Assuming you already have a Python environment and the Android SDK bundle installed, we are ready to install Frida using Python’s pip:

pip install frida-tools

Setup and running Frida-server on our Android device

Get a rooted device and find out what kind of CPU architecture it is running:

adb shell getprop ro.product.cpu.abi will return a response with something like the following: 

armeabi-v7a(arm 32bit)
  • Download frida-server for the appropriate device from their release page.

To start the server do the following:

Push the downloaded frida-server file to the device:

adb push <frida-server-file> /tmp/local/tmp/frida-server

CD to the directory we push the file to:

adb shell

cd /tmp/local/tmp

Change permission to execute:

chmod 755 frida-server 

Run in background:

./frida-server &


Creating our first Frida wrapper

Now, we will create a basic Python script to attach to a ROOTED Android device connected to our computer:

If the following script succeeds, then we are attached to an application process with the package name provided as the first parameter. We have injected

frida_code, which is a variable containing the Javascript instruction we want Frida to perform on the process.

Creating our monitoring script

From this point, we will be working on our javascript code that will contain instructions for the Frida server on how to manipulate the attached process.

Every action we run on the Java class needs to be encapsulated inside Java.perform:

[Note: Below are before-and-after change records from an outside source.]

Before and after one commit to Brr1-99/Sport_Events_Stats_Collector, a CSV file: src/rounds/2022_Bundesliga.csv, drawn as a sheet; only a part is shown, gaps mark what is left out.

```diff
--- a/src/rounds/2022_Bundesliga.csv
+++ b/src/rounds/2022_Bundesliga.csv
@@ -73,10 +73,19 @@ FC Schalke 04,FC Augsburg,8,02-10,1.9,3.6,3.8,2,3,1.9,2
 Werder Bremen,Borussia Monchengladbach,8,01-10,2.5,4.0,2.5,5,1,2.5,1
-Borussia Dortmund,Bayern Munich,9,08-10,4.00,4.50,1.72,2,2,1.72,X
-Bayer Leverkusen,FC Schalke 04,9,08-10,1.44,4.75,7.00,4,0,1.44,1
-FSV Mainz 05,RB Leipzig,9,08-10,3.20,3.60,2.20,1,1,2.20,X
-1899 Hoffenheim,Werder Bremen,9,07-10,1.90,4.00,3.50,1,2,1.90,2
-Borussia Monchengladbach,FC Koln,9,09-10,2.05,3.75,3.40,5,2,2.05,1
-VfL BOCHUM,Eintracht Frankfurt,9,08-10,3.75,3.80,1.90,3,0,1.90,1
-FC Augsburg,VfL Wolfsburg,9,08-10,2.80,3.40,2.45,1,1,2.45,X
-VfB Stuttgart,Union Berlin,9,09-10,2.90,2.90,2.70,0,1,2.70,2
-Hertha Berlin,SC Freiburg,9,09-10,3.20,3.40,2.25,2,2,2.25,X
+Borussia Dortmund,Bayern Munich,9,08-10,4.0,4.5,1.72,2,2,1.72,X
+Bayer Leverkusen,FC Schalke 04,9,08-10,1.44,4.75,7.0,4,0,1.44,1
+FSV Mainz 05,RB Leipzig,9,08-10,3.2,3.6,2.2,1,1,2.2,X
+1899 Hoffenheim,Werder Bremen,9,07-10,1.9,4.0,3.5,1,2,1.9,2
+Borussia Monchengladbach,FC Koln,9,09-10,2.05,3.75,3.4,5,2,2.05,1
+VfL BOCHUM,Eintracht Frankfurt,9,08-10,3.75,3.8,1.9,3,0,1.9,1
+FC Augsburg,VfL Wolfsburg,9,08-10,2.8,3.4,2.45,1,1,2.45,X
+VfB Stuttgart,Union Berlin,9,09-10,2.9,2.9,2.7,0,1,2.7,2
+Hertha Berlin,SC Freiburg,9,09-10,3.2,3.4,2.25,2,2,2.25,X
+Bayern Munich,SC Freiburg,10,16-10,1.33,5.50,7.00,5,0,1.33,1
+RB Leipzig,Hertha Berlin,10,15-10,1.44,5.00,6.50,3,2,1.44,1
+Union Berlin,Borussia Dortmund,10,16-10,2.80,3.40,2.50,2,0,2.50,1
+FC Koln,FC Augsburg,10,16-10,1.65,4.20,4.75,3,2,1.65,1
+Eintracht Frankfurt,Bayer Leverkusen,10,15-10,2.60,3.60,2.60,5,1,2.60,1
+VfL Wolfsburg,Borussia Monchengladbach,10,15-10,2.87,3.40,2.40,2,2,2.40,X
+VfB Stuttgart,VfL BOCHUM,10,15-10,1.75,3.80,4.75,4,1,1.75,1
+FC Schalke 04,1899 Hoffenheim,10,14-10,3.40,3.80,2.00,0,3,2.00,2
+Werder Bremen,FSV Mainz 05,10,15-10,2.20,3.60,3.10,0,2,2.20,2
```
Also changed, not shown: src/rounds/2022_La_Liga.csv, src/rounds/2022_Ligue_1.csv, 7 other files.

The Java context class is a built-in Frida class that we use to interact with the Java classes that were loaded in runtime.

Java.perform(function() {        // Code to perform });

All loaded classes are held in a dictionary inside Java so, when looking for a specific class, we do the following:

const cls = Java.use(<full_class_name>); 

We retrieve a pointer to that class (e.g. – “”)

Once we have the class, we want to get all of the overloads of a specific method.

The overloads are every implementation the method has. In Java, you can use polymorphism so that one method might receive a different type and number of arguments.

var method_overload = cls[<func_name>].overloads[index]; 

We retrieve one of the overloads of that method

(e.g. – “void updateUser(int score)”, “void updateUser(String specificUserId, int score)”,  etc.).


Contains a list of objects describing each argument this overload receives (use method_overload.argumentTypes[j].className to get the type a specific argument).

overloads[i].implementation = function() { … } 

This part is where we replace the method’s implementation with our own. The implementation property is a Javascript function that receives the overload’s arguments and returns a result.

The function monitoring javascript:

The class monitoring Javascript:

Object.getOwnPropertyNames(cls.$classWrapper.prototype); – This code will return the properties of the class object’s “classWrapper”, which are the methods and members of that specific class (cls).

These two functions will be used for hooking a single method of a class or all of the class’s methods.

The last part is the execution part. Insert this code into your Frida script and everything inside the function you passed to Java.perform will be executed:

If you have reached this point you should be able to create a basic monitoring platform for your applications, so try it out on the application of your choice.

The full code can be found in this repository.


About the author:

Yair Pecherer is Mobile FullStack Developer in the Data Collection Group at SimilarWeb.
He is passionate about Mobile Development, especially Android and Mobile Cyber Security.